**How to complete this task:** Looking through the entries, count each line where the string "href" occurs, and write only the total.

[Collected data entries]
────────────────

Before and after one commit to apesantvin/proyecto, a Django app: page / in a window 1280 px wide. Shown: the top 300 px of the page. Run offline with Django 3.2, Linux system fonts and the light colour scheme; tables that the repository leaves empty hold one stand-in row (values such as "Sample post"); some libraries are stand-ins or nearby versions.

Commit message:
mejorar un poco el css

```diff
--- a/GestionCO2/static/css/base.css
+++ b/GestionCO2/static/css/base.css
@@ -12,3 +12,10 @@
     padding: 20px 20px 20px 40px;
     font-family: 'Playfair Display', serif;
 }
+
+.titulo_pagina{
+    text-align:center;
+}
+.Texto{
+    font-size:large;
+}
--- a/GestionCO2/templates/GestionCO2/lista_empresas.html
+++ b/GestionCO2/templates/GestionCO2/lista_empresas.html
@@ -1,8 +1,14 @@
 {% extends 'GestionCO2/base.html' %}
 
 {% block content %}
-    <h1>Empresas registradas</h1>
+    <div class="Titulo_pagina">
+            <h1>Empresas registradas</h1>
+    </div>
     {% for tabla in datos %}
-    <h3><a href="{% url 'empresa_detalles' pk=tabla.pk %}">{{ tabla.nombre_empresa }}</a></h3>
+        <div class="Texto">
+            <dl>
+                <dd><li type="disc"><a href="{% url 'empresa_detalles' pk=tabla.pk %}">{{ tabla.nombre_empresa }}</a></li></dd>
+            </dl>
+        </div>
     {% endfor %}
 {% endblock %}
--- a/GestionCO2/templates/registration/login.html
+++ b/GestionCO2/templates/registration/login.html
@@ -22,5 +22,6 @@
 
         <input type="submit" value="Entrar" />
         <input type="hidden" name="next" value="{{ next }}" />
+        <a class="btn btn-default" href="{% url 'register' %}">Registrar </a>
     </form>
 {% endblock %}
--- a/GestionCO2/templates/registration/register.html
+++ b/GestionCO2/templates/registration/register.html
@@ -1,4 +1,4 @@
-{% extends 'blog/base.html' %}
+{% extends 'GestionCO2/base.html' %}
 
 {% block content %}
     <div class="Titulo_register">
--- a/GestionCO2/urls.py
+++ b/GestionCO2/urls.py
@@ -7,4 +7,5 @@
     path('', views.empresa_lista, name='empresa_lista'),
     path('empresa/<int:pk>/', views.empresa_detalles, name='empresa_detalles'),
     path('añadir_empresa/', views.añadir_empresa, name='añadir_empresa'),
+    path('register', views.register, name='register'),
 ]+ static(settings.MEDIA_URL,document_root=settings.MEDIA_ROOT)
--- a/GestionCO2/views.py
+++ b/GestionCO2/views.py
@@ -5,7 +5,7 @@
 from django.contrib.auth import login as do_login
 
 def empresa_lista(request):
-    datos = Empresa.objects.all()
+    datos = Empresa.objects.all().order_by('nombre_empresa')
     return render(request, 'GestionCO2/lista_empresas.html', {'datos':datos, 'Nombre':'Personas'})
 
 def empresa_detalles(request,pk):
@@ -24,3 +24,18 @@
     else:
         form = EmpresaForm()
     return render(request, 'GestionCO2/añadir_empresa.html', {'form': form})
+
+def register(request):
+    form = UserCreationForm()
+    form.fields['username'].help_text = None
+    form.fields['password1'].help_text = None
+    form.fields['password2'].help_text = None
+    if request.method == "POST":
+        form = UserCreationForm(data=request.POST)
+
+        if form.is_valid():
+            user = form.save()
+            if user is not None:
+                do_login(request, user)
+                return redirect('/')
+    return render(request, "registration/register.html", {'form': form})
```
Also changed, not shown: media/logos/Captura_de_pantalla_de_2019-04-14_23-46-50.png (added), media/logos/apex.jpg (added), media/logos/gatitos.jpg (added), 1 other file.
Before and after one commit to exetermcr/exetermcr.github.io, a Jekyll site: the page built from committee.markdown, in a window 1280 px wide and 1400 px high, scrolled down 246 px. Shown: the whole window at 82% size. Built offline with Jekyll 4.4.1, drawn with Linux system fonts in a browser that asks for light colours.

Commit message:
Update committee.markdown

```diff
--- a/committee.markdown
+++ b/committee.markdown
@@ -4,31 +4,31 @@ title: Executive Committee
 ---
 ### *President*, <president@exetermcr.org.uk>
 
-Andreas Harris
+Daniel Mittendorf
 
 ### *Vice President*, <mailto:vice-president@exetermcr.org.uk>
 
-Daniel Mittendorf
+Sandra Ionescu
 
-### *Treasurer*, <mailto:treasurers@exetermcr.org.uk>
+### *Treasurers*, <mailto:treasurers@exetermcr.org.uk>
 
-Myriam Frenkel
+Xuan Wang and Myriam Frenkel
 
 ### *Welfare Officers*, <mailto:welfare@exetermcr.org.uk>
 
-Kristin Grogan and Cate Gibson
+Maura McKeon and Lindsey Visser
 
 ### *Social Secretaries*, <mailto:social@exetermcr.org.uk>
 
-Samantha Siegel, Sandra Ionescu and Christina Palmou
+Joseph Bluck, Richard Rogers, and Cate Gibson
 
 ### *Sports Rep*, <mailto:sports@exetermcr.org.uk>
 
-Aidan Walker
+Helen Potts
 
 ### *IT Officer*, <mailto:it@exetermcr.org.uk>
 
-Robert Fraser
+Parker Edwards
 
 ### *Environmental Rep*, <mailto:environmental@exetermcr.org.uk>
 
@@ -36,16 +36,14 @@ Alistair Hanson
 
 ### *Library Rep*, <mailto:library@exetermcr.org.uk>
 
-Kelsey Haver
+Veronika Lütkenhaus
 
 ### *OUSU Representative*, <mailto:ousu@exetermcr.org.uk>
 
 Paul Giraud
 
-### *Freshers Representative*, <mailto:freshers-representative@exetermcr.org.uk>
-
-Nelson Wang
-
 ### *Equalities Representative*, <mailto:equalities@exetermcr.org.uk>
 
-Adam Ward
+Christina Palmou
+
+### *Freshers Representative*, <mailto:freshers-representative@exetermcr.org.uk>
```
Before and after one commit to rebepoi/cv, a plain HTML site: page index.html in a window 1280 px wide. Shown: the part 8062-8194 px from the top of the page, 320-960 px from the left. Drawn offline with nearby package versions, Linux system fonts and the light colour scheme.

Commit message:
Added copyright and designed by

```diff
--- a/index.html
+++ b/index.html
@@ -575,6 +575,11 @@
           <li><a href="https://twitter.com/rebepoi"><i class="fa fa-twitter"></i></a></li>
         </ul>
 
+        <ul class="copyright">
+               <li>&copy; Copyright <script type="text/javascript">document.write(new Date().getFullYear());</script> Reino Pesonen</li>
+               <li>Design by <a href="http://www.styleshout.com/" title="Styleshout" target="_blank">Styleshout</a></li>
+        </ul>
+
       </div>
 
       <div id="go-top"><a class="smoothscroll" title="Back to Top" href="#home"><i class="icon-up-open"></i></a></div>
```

────────────────

**Your solution:** 6